A lot of people are speculating about how much corruption has taken place in this situation. The 700 jobs created as a result do not justify the existence of the project. When the NGO Albernus Maoir obtained from the Appeals Court of the Alba Iulia region, a resolution that would make illegal any urban plans proposed by Gabriel Resources in 2008, the latter got into contact with the minister of the Environment and the Forests, Laszlo Borbely, and the project regained its authorization to keep exploiting. The will of the Canadian mining lobby seems stronger than the Romanian people’s and the elected officials’ that are supposed to represent them.

For the past couple weeks, waves of revolt have risen against this project, the likes of which have not been seen since the end of the reign of the Communist Regime. This has taken place in Romanian cities as well as abroad, uniting political parties that usually have opposing views.

A Wandering Canadian…

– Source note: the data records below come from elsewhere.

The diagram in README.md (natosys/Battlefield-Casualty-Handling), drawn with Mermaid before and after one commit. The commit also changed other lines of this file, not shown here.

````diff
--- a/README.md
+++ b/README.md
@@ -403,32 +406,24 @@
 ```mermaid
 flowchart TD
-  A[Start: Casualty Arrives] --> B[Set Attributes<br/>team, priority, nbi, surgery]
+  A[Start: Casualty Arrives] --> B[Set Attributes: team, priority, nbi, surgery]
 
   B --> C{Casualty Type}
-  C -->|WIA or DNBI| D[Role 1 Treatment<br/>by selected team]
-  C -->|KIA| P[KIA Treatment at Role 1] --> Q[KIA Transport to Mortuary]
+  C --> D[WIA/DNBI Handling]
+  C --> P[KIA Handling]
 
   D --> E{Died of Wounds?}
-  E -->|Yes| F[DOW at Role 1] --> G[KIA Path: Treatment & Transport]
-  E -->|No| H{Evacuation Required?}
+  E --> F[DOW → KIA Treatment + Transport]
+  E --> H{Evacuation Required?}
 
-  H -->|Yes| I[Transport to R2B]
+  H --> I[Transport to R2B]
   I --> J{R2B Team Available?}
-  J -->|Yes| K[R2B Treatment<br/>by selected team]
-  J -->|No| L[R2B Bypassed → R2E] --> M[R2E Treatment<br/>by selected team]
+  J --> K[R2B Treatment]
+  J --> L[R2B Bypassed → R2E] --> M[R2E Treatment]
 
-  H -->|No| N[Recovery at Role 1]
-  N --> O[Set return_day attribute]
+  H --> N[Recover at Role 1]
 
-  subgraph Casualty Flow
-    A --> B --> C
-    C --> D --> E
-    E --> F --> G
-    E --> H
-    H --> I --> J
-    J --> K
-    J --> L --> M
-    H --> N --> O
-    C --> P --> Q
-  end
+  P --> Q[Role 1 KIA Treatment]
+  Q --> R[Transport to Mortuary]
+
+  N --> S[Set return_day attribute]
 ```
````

English Canadians often say “the world needs more Canada.” In Romania, they have enough. This also applies to Greece. The latter country, having been ruined by the minds behind globalfinances, is considering getting involved with the Canadian mining industry, specifically with the Eldorado Gold project set in the rich ecosystem of Skouriès, making the neighboring populations very worried.

Three out of four mining industries in the world are Canadian. A lot of them don’t directly come from Canada. They register themselves from Australia, Israel, France, Sweden or the United States for example, because the administrative framework in Canada provides immunity to them. The state has catered its regulations and fiscal policies to favor the financing of speculative exploration activities such as Ronia Montana. It is exceptional that a court has allowed for a criminal case to be held against a company for activities led outside the country’s borders. Canada provides insurance to its mining societies in cases of corruption and abuse abroad, as even the OECD is observing. Canadian diplomacy actively supports the various mining industries. Even though, on a national as well as international scale, the Canadian mining industry has a poor record in environmental, social, political, security and fiscal matters. It is easy to testify to this when consulting the plethora of documentation that exists on the matter. Witnesses of regular abuse, and criminal activity, hail from various sectors such as, parliamentary commissions, judicial courts, UN experts, independent consultants, economic specialists and veteran journalists.

Translated and transcribed by Marianne Hill.